I'm digressing. Oops!
Back to menu planning. It used to be a pretty big deal for me. I used to be one of those women who grocery shopped once every two weeks, with a very specific list developed from a monthly menu plan. I loved it all the plotting, planning and researching. Sometimes several hours in a week were devoted to those activities. It forced me to be intentional about the food my family ate. I'd search for recipes and find new ones to try. One of the best pieces of advice I'd been given as a soon-to-be missionary living on the back side of the desert and responsible to prepare something more or less edible for my family to eat was to learn to cook from scratch... The veteran missionary who gave me that valuable piece of advice meant like totally from scratch, as in learn how to make your own tomato paste... and yogurt... and buttermilk... and marshmallows... all sorts of other things that I didn't even know you could make.
I spent a couple of years perfecting my strategy. I had a great reservoir of menu plans with things that I'd been told I'd be able to find in W. Africa and I knew how to make them all... from scratch. They were even edible, most of the time.
We landed in Niger the first time at the beginning of the lean season... the time of year when all the expats who could left town so stores and shops that imported food were only doing so sparingly... also the time of year when all crops were planted but not much was being or had been harvested.
Except for onions.
"Banish the onion!" became the cry of my children. They cried buckets of tears while chopping onions, until they figured out that swim goggles served a great second purpose. I considered writing a cook book entitled "201 to Eat Onions."

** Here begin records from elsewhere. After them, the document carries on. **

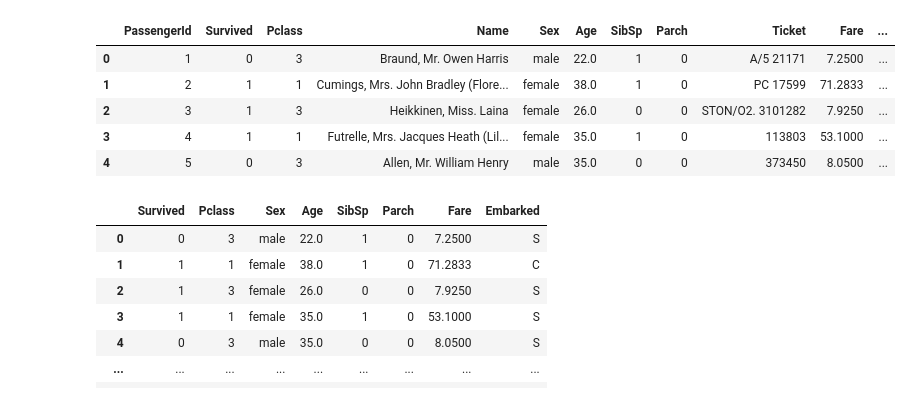
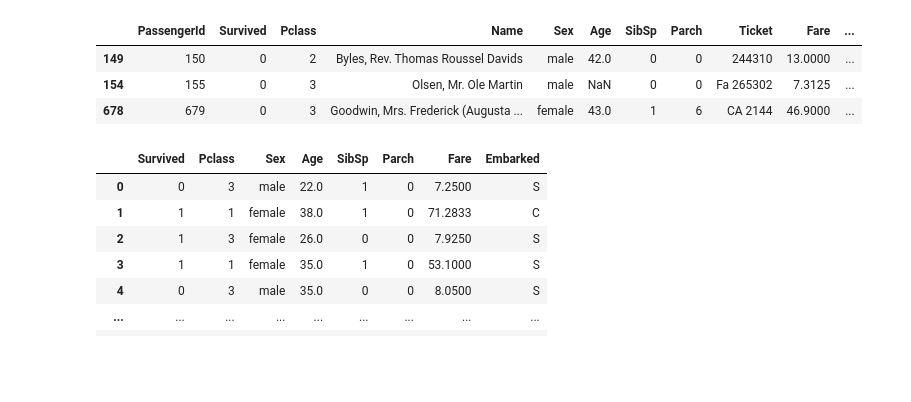
Before and after one commit to saim9211/Machine-Learning-Stuff, a Jupyter notebook: pipeline.ipynb, the cells around one changed output. Drawn from its saved outputs; the diff is of its cells as text; code cells hidden in the pictures; blank space fills up the shorter version.

```diff
--- a/pipeline.ipynb
+++ b/pipeline.ipynb
@@ -7,14 +7,12 @@ import matplotlib.pyplot as plt
 import seaborn as sns
 # %%
 df=pd.read_csv("train.csv")
-df.head()
+df.sample(3)
 # %% [output]
 |  | PassengerId | Survived | Pclass | Name | Sex | Age | SibSp | Parch | Ticket | Fare | ... |
-| 0 | 1 | 0 | 3 | Braund, Mr. Owen Harris | male | 22.0 | 1 | 0 | A/5 21171 | 7.2500 | ... |
-| 1 | 2 | 1 | 1 | Cumings, Mrs. John Bradley (Flore... | female | 38.0 | 1 | 0 | PC 17599 | 71.2833 | ... |
-| 2 | 3 | 1 | 3 | Heikkinen, Miss. Laina | female | 26.0 | 0 | 0 | STON/O2. 3101282 | 7.9250 | ... |
-| 3 | 4 | 1 | 1 | Futrelle, Mrs. Jacques Heath (Lil... | female | 35.0 | 1 | 0 | 113803 | 53.1000 | ... |
-| 4 | 5 | 0 | 3 | Allen, Mr. William Henry | male | 35.0 | 0 | 0 | 373450 | 8.0500 | ... |
+| 149 | 150 | 0 | 2 | Byles, Rev. Thomas Roussel Davids | male | 42.0 | 0 | 0 | 244310 | 13.0000 | ... |
+| 154 | 155 | 0 | 3 | Olsen, Mr. Ole Martin | male | NaN | 0 | 0 | Fa 265302 | 7.3125 | ... |
+| 678 | 679 | 0 | 3 | Goodwin, Mrs. Frederick (Augusta ... | female | 43.0 | 1 | 6 | CA 2144 | 46.9000 | ... |
 # %%
 df.drop(columns=['PassengerId','Name','Ticket','Cabin'],inplace=True)
 # %%
```
Also changed, not shown: parts of 23 cells of this notebook.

Okay... so that is a bit of hyperbole, but it certainly felt true. At least once the cooking started and those onions were sauteing, it always smelled like something delicious would be on the table in the immediate future.
Then, there was the week I went looking for butter... the store owner thought the trucks had been held up at the border.
Or the several weeks surrounding the bird flu scare? Niger stopped importing chickens and eggs, and the price (a staple in our diet) skyrocketed to no-longer-affordable for us.
How do you bake a birthday cake for a birthday party where 20 five to seven year-olds were coming... without eggs...???
To read the rest of my learning-to-cook-overseas adventure
the important lesson I learned in the process,
please join me over at a life overseas: the missions conversation,
where I'm posting today!